### Your objective
Every entry is to be copied exactly as written, and the pictures are to be skipped.

━━━ Data to process ━━━

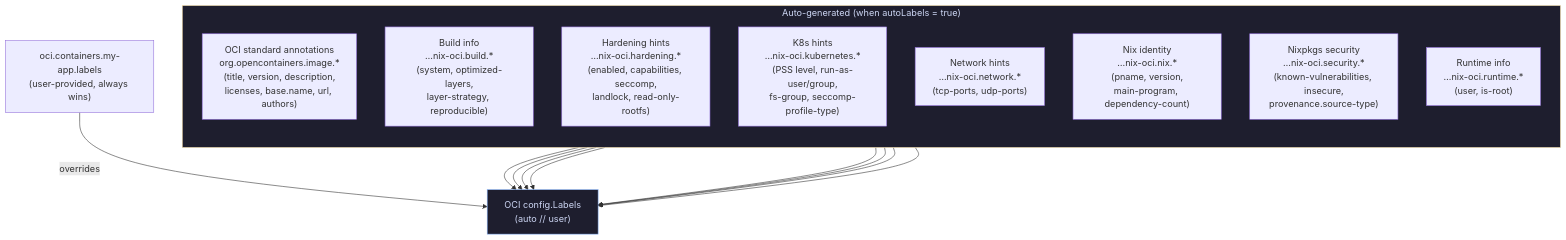
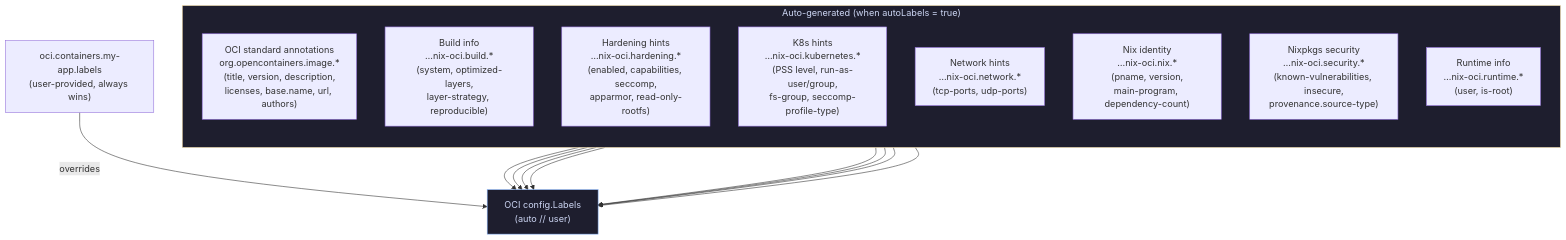
The sixth of 16 diagrams in docs/content/architecture/container-metadata-wiring.md (Dauliac/nix-oci), drawn with Mermaid before and after one commit. The commit also changed 23 other files, not shown here.

First line of the commit message:
refactor(hardening): remove Landlock integration entirely

````diff
--- a/docs/content/architecture/container-metadata-wiring.md
+++ b/docs/content/architecture/container-metadata-wiring.md
@@ -185,31 +185,31 @@
 ```mermaid
 flowchart TD
     subgraph auto ["Auto-generated (when autoLabels = true)"]
         direction TB
         OCI_STD["OCI standard annotations<br/>org.opencontainers.image.*<br/>(title, version, description,<br/>licenses, base.name, url, authors)"]
         BUILD["Build info<br/>…nix-oci.build.*<br/>(system, optimized-layers,<br/>layer-strategy, reproducible)"]
-        HARD["Hardening hints<br/>…nix-oci.hardening.*<br/>(enabled, capabilities, seccomp,<br/>landlock, read-only-rootfs)"]
+        HARD["Hardening hints<br/>…nix-oci.hardening.*<br/>(enabled, capabilities, seccomp,<br/>apparmor, read-only-rootfs)"]
         K8S["K8s hints<br/>…nix-oci.kubernetes.*<br/>(PSS level, run-as-user/group,<br/>fs-group, seccomp-profile-type)"]
         NET["Network hints<br/>…nix-oci.network.*<br/>(tcp-ports, udp-ports)"]
         NIX["Nix identity<br/>…nix-oci.nix.*<br/>(pname, version,<br/>main-program, dependency-count)"]
         SEC["Nixpkgs security<br/>…nix-oci.security.*<br/>(known-vulnerabilities, insecure,<br/>provenance.source-type)"]
         RT["Runtime info<br/>…nix-oci.runtime.*<br/>(user, is-root)"]
     end
 
     User["oci.containers.my-app.labels<br/>(user-provided, always wins)"]
 
     Merged["OCI config.Labels<br/>(auto // user)"]
 
     OCI_STD --> Merged
     BUILD --> Merged
     HARD --> Merged
     K8S --> Merged
     NET --> Merged
     NIX --> Merged
     SEC --> Merged
     RT --> Merged
     User -->|"overrides"| Merged
 
     style auto fill:#1e1e2e,stroke:#f9e2ae,color:#cdd6f4
     style Merged fill:#1e1e2e,stroke:#89b4fa,color:#cdd6f4
 ```
````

━━━

### Response below
The sixth of 16 diagrams in docs/content/architecture/container-metadata-wiring.md (Dauliac/nix-oci), drawn with Mermaid before and after one commit. The commit also changed 23 other files, not shown here.

First line of the commit message:
refactor(hardening): remove Landlock integration entirely

````diff
--- a/docs/content/architecture/container-metadata-wiring.md
+++ b/docs/content/architecture/container-metadata-wiring.md
@@ -185,31 +185,31 @@
 ```mermaid
 flowchart TD
     subgraph auto ["Auto-generated (when autoLabels = true)"]
         direction TB
         OCI_STD["OCI standard annotations<br/>org.opencontainers.image.*<br/>(title, version, description,<br/>licenses, base.name, url, authors)"]
         BUILD["Build info<br/>…nix-oci.build.*<br/>(system, optimized-layers,<br/>layer-strategy, reproducible)"]
-        HARD["Hardening hints<br/>…nix-oci.hardening.*<br/>(enabled, capabilities, seccomp,<br/>landlock, read-only-rootfs)"]
+        HARD["Hardening hints<br/>…nix-oci.hardening.*<br/>(enabled, capabilities, seccomp,<br/>apparmor, read-only-rootfs)"]
         K8S["K8s hints<br/>…nix-oci.kubernetes.*<br/>(PSS level, run-as-user/group,<br/>fs-group, seccomp-profile-type)"]
         NET["Network hints<br/>…nix-oci.network.*<br/>(tcp-ports, udp-ports)"]
         NIX["Nix identity<br/>…nix-oci.nix.*<br/>(pname, version,<br/>main-program, dependency-count)"]
         SEC["Nixpkgs security<br/>…nix-oci.security.*<br/>(known-vulnerabilities, insecure,<br/>provenance.source-type)"]
         RT["Runtime info<br/>…nix-oci.runtime.*<br/>(user, is-root)"]
     end
 
     User["oci.containers.my-app.labels<br/>(user-provided, always wins)"]
 
     Merged["OCI config.Labels<br/>(auto // user)"]
 
     OCI_STD --> Merged
     BUILD --> Merged
     HARD --> Merged
     K8S --> Merged
     NET --> Merged
     NIX --> Merged
     SEC --> Merged
     RT --> Merged
     User -->|"overrides"| Merged
 
     style auto fill:#1e1e2e,stroke:#f9e2ae,color:#cdd6f4
     style Merged fill:#1e1e2e,stroke:#89b4fa,color:#cdd6f4
 ```
````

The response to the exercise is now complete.